Housing prices are still on the rise, which means there’s plenty of opportunity to make money through fix up and flips.

But to generate a profit, you may need to do some significant work to the property.  These projects can be expensive, and you may not have the cash to cover the purchase and the rehab.  Even worse, the best deals happen quickly.  Once you find an opportunity, you need to jump on it fast before another investor gets it, so conventional financing isn’t going to work here. That’s where Hard Money comes in.

What is Hard Money

First, if you aren’t familiar with this term, Hard Money refers to lenders who typically provide financing with lower down payments, and quicker turnaround, but at a higher cost.  They still have qualifying requirements, and do underwriting, but they are set up to fund investors.  If a wholesaler brings you a deal, and you need to close in two weeks, if you don’t have the full amount you need in cash, you go to a Hard Money lender.

Some of the Players

With a strong economy and growing real estate market, Hard Money lending is easy to find.  There are several big name players out there, and lots of small and growing firms joining the market. Here is a sampling of some the lenders out there.

One of the biggest names in the Hard Money space is Lima One.  This company has a good reputation for moving quickly and closing on time.  They’re expensive, charging up to five points up front for the first deal, but the costs come down the more deals you do with them.

Lending One is another bigger player in this space.  They offer competitive terms, with funding for up to 90% of the purchase plus rehab.  One word of caution though, they may be going through some growing pains. But, they offer attractive terms, so it may be worth a little hassle to get the deal done.

Another lender with attractive terms is Angel Oak.  They offer a deal that is up to 90% of the purchase and 100% of the rehab costs, plus we’ve even been told they will wrap the closing costs into the loan.  If you’re trying to stretch your cash, this can be an attractive way to go.
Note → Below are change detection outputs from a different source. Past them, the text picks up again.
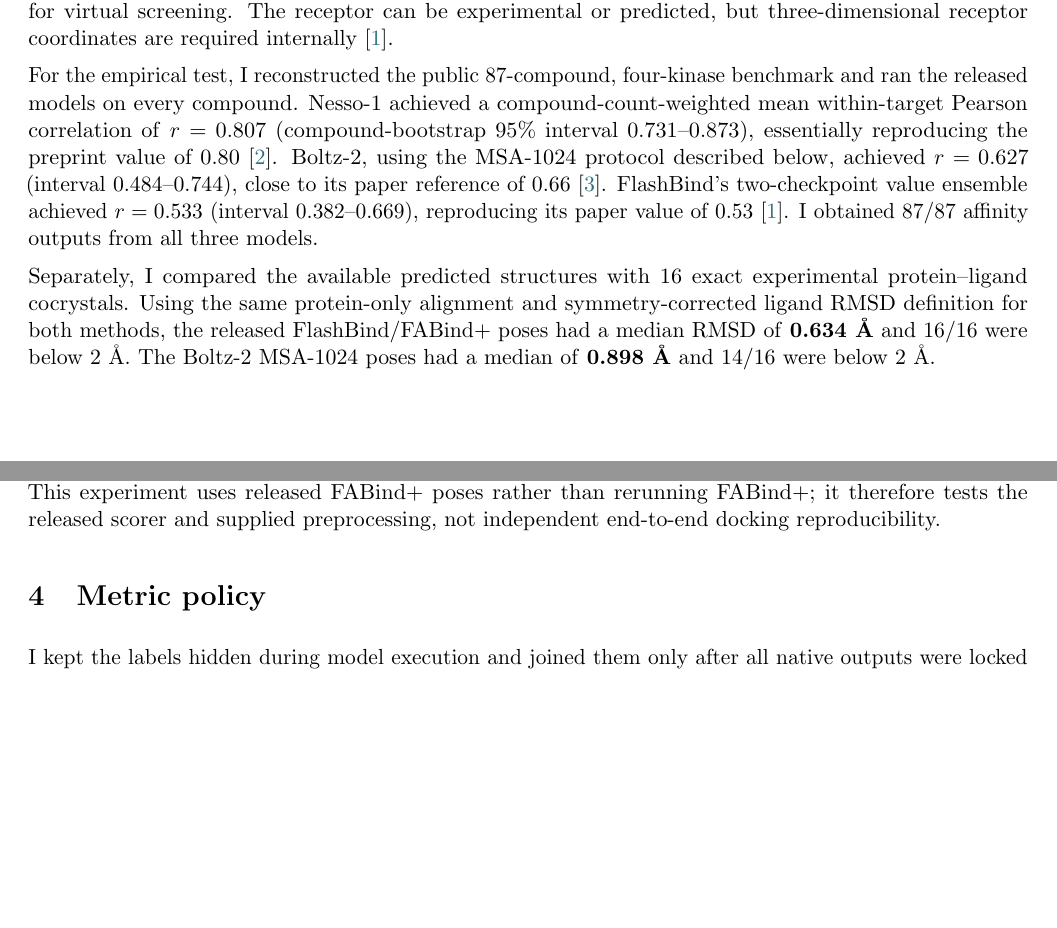
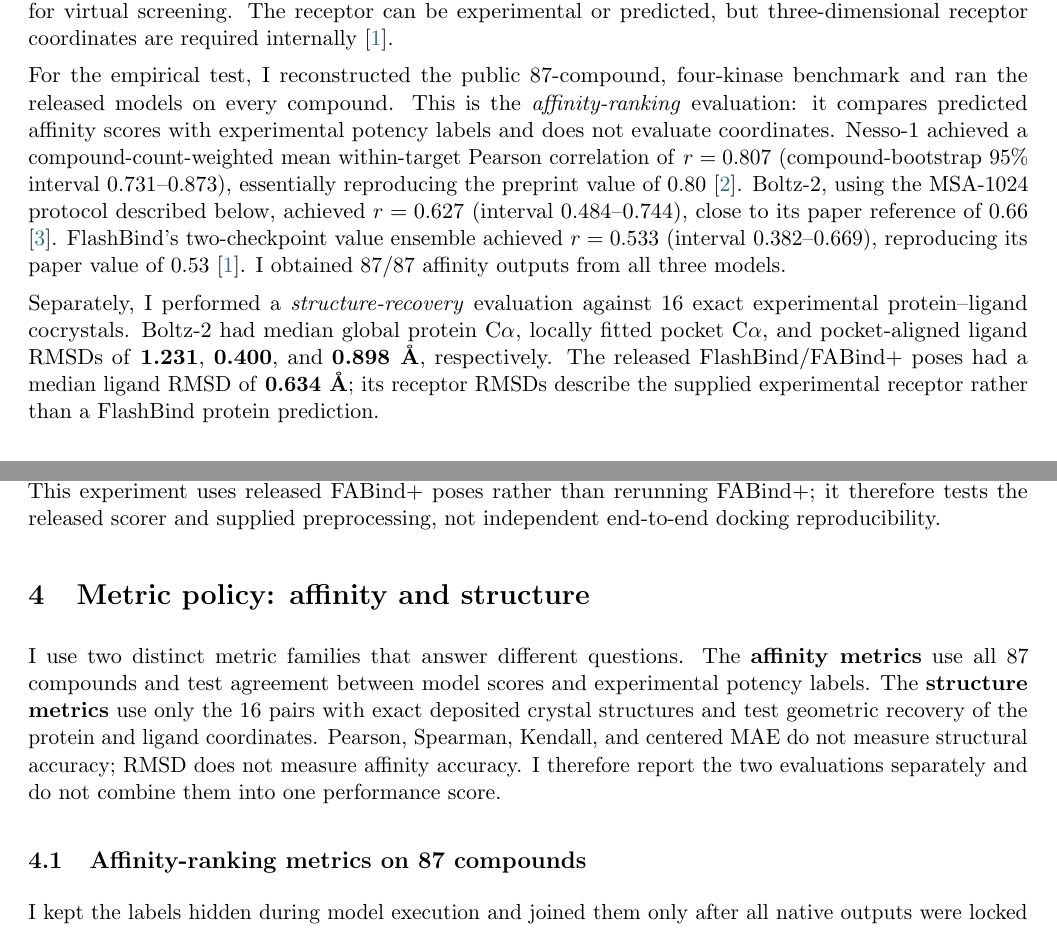
Before and after one commit to Yusheng-cai/BindingAffinityPredictor, a LaTeX document (weeks/2026-W34/report/main.tex): two parts of pages 1 and 5 of 12, joined at a grey line, cut so that both start at the same text, the shorter picture padded with empty space. Compiled offline with pdfLaTeX.

Commit message:
Clarify affinity versus structure metrics

```diff
--- a/weeks/2026-W34/report/main.tex
+++ b/weeks/2026-W34/report/main.tex
@@ -65,7 +65,9 @@
 are required internally \citep{jiang2026flashbind}.
 
 For the empirical test, I reconstructed the public 87-compound,
-four-kinase benchmark and ran the released models on every compound.
+four-kinase benchmark and ran the released models on every compound. This is
+the \emph{affinity-ranking} evaluation: it compares predicted affinity scores
+with experimental potency labels and does not evaluate coordinates.
 Nesso-1 achieved a compound-count-weighted mean within-target Pearson
 correlation of \textbf{$r=0.807$} (compound-bootstrap 95\% interval
 $0.731$--$0.873$), essentially reproducing the preprint value of $0.80$
@@ -77,12 +79,13 @@
 $0.53$ \citep{jiang2026flashbind}. I obtained 87/87 affinity outputs from all
 three models.
 
-Separately, I compared the available predicted structures with 16 exact
-experimental protein--ligand cocrystals. Using the same protein-only alignment
-and symmetry-corrected ligand RMSD definition for both methods, the released
-FlashBind/FABind+ poses had a median RMSD of \textbf{0.634~\AA} and 16/16 were
-below 2~\AA. The Boltz-2 MSA-1024 poses had a median of
-\textbf{0.898~\AA} and 14/16 were below 2~\AA.
+Separately, I performed a \emph{structure-recovery} evaluation against 16 exact
+experimental protein--ligand cocrystals. Boltz-2 had median global protein
+C$\alpha$, locally fitted pocket C$\alpha$, and pocket-aligned ligand RMSDs of
+\textbf{1.231}, \textbf{0.400}, and \textbf{0.898~\AA}, respectively. The
+released FlashBind/FABind+ poses had a median ligand RMSD of
+\textbf{0.634~\AA}; its receptor RMSDs describe the supplied experimental
+receptor rather than a FlashBind protein prediction.
 
 \begin{center}
 \setlength{\fboxsep}{9pt}
@@ -353,7 +356,18 @@
 the released scorer and supplied preprocessing, not independent end-to-end
 docking reproducibility.
 
-\section{Metric policy}
+\section{Metric policy: affinity and structure}
+
+I use two distinct metric families that answer different questions. The
+\textbf{affinity metrics} use all 87 compounds and test agreement between model
+scores and experimental potency labels. The \textbf{structure metrics} use
+only the 16 pairs with exact deposited crystal structures and test geometric
+recovery of the protein and ligand coordinates. Pearson, Spearman, Kendall,
+and centered MAE do not measure structural accuracy; RMSD does not measure
+affinity accuracy. I therefore report the two evaluations separately and do
+not combine them into one performance score.
+
+\subsection{Affinity-ranking metrics on 87 compounds}
 
 I kept the labels hidden during model execution and joined them only after all
 native outputs were locked by immutable sample ID. I calculated the primary
```
Also changed, not shown: weeks/2026-W34/manifest.yaml (+3 -3 lines), weeks/2026-W34/report/report.pdf, weeks/2026-W34/report/main.tex (4 more changed lines).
Sherman Bridge deals will require more cash up front than say an Angel Oak, but they move quickly and efficiently.  If you absolutely need to close in less than two weeks, this might be a good alternative to Lima One.

Terms to Consider

Here are some of the terms you should consider when choosing a lender.

Interest rate- most Hard Money loans are interest only, at rates that typically range around 8-14%. A double digit interest rate might seem scary at first, but remember, this is short term.  And, those terms will typically improve as you complete more deals.
Points- A point is a fee the lender will charge as one percent of the loan amount. And the number of points they charge can make or break a deal.  For example, if you are taking out a $400k loan, and the lender is going to charge 5.5 points, that is $22k in lender fees, on top of all of the other expeneses. At 3.5 points, the same deal only costs 14k.  That’s a huge swing in costs, and could make a deal no longer feasible.

Again, some lenders charge higher points on your first deal or two, and then reduce that over time. If you’re just starting out, do a couple smaller deals early to build up some history. And then, when you’re ready to do a bigger deal, the terms will be much more attractive.

Term- It used to be that most Hard Money lenders would only offer a term of six months.  When you’ve got a project that takes two to three months to complete, 90 days is not a lot of time to market, sell, and close on the sale of a property.  A lot of investers found themselves up against the wall and having to refinance at the last minute, wiping out any profit they had left in the deal.  Now, most but not all lenders will usually offer a twelve month term.

Other Considerations

While Hard Money doesn’t require they same level of underwriting or qualifications that convetional financing does, you should still be prepared to demostrate an ability to repay the loan.  A decent credit score and sufficient reserves (including enough to cover carrying costs for six months), is usually all you will need.  But this is still a lender, so be prepared to provide any supporting documentation that is requested.

Also, due to the differences between commercial lending and consumer lending, Hard Money lenders will only lend to a business entity.  If you are planning on using hard money, go ahead and set up and register an LLC with your Secretary of State.  You’ll also need to get an EIN from the IRS. Without this, you won’t be able to get the loan, and you can do both of these things yourself without having to pay an attorney or CPA.

Hard Money is a great tool for funding Fix up and Flips.  If you’re just starting out, use the advice above to get yourself ready and to be prepared when that perfect deal lands in your lap.